Citation:"James Gould."Dictionary of American Biography Base Set. American Council of Learned Societies, 1928-1936.
Found in 4 Collections and/or Records:
"Litchfield Hill" from Harper's New Monthly Magazine
"Litchfield Hill," is an article from Harper's New Monthly Magazine, 2013-112-0, about the town of Litchfield during the Revolutionary War and some of its most famous residents from the later 18th and early 19th centuries: Tapping Reeve, Sarah Pierce, Oliver Wolcott, James Gould, and Benjamin Tallmadge.
Litchfield Law School collection
This collection includes materials pertaining to Tapping Reeve, James Gould, the Litchfield Law School, and alumni of the school. It was assembled by the Historical Society over a period of years. Many of the law books used by Reeve and his students are also held by the Society and can be found through the book catalog. The Society's institutional records document the history of the Tapping Reeve House and Litchfield Law School building.
John Marshall letter to James Gould
Lyman Beecher Stowe speech
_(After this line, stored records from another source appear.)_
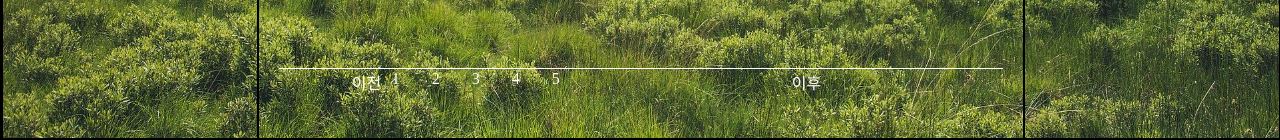
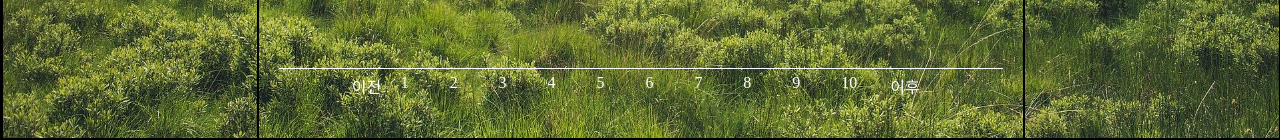
Before and after one commit to karuiner/karuiner.github.io, a React (Create React App) app in the folder home/: page / in a window 1280 px wide. Shown: the part 660-800 px from the top of the page. Built offline with nearby package versions, Linux system fonts and the light colour scheme.

Commit message:
링크 숫자 정리

```diff
--- a/home/src/main/index.tsx
+++ b/home/src/main/index.tsx
@@ -1,3 +1,4 @@
+import { useState } from "react";
 import styled from "styled-components";
 
 const Frame = styled.div`
@@ -41,11 +42,14 @@ const NumberLinkBox = styled.div`
   display: flex;
   height: 95%;
   width: 80%;
+  align-items: center;
+  justify-content: space-between;
 `;
 const LinkBox = styled.div`
   height: 40px;
   width: 40px;
   color: white;
+  cursor: pointer;
 `;
 
 const LabelBox = styled.div`
@@ -83,6 +87,12 @@ const Date = styled.div`
 `;
 
 const Main = function () {
+  const [k, setk] = useState(0);
+  let n = 55;
+  let data = Array(Math.ceil(n / 10) * 10)
+    .fill(0)
+    .map((x, i) => i + 1);
+
   return (
     <Frame>
       <Title>
@@ -104,13 +114,29 @@ const Main = function () {
       <BoardFrame></BoardFrame>
       <NumberBox>
         <NumberLinkBox>
-          <LinkBox>이전</LinkBox>
-          {Array(10)
-            .fill(1)
-            .map((x, i) => {
-              return <LinkBox key={i}>{i < 5 ? `${i + 1}` : ""}</LinkBox>;
-            })}
-          <LinkBox>이후</LinkBox>
+          <LinkBox
+            onClick={() => {
+              if (k < 10) {
+                setk(0);
+              } else {
+                setk(k - 10);
+              }
+            }}
+          >
+            이전
+          </LinkBox>
+          {data.slice(k, k + 10).map((x, i) => {
+            return <LinkBox key={i}>{x <= n ? `${x}` : ""}</LinkBox>;
+          })}
+          <LinkBox
+            onClick={() => {
+              if (k + 10 < n) {
+                setk(k + 10);
+              }
+            }}
+          >
+            이후
+          </LinkBox>
         </NumberLinkBox>
       </NumberBox>
     </Frame>
```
Speech delivered by Lyman Beecher Stowe at the celebration of Litchfield's bicenennial. He remarked on his ancestors and their connection to Litchfield and his appreciation of some of the memorable citizens of Litchfield, including Sarah Pierce, Charles Loring Brace, Oliver Wolcott, Benjamin Tallmadge, Tapping Reeve, James Gould, and John Pierpont.